Toxocariasis

A helminth parasite causes toxocariasis. It can be found globally and is most often found in domestic dogs and cats.

You can acquire the parasite by ingesting its eggs, which are often found in soil that’s been contaminated with animal feces. The eggs hatch in your intestines, and the larvae can then migrate to other parts of your body.

Toxocariasis rarely affects the eye, but when it does, it can cause loss of vision.

Crab lice

Crab lice, also called pubic lice, are found worldwide. They’re small insects that typically colonize the hair of the genital region. But they can also be found in other hair areas, including eyelashes.

They’re usually spread through sexual contact, but contaminated personal items, like clothing or towels, can also spread them.

Demodex folliculorum

D. folliculorum are mites that are found in hair follicles of humans around the world. This includes the hair follicles of your eyelashes.
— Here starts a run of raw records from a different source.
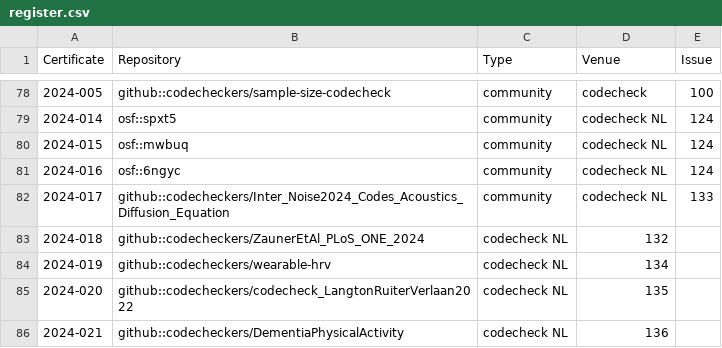
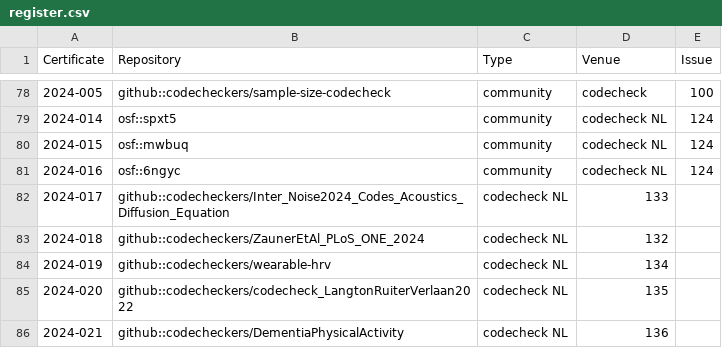
Before and after one commit to codecheckers/register, a CSV file: register.csv, drawn as a sheet; only a part is shown, gaps mark what is left out.

Commit message:
Update register.csv
fix extra column

```diff
--- a/register.csv
+++ b/register.csv
@@ -81,3 +81,3 @@ Certificate,Repository,Type,Venue,Issue
 2024-016,osf::6ngyc,community,codecheck NL,124
-2024-017,github::codecheckers/Inter_Noise2024_Codes_Acoustics_Diffusion_Equation,community,codecheck NL,133
+2024-017,github::codecheckers/Inter_Noise2024_Codes_Acoustics_Diffusion_Equation,codecheck NL,133
 2024-018,github::codecheckers/ZaunerEtAl_PLoS_ONE_2024,codecheck NL,132
```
Occasionally, these mites can cause a condition called demodicosis. Demodicosis can cause irritation around the eyelashes and lead to loss of eyelashes, conjunctivitis, and decreased vision.

Treating a parasitic infection depends on the type of parasite that’s causing the infection. But many types are treated with oral or topical medications, such as pyrimethamine, ivermectin, and diethylcarbamazine.

In some cases, adult worms will need to be removed from your eye. This is a common part of the treatment of loiasis, gnathostomiasis, and river blindness.

While it’s hard to completely avoid parasites, there are several things you can do to reduce your risk of developing a parasitic infection in your eye.

Practice good hygiene

Wash your hands frequently, particularly before eating, after using the bathroom, and after picking up animal waste. Avoid sharing personal items like clothes, towels, and bed sheets.

Cook food properly

If you’re traveling in an area where parasitic infections are common, avoid eating raw or undercooked food. Be sure that all food is cooked through to the proper internal temperature. If you’re handling raw food, wear gloves and wash your hands afterward.

Prevent insect bites

If you’re going to go outside during times of the day when insects could bite you, apply an insecticide to exposed skin or wear protective clothing.

Properly care for contact lenses

If you wear contact lenses, don’t clean or store them with tap water. Use only sterile products approved for cleaning contacts. When storing your contacts, replace the contact solution in the case every time.

Make sure to wash your hands before handling or applying contact lenses. You should also try to avoid wearing your contact lenses while sleeping, especially after swimming.

There are many parasites throughout the world that can infect humans. Some of these parasites can infect your eyes. A parasitic infection in your eye won’t always cause symptoms. But if you notice any unusual eye pain, inflammation, or vision changes, make an appointment with a doctor. Left untreated. some parasitic infections can cause permanent vision loss.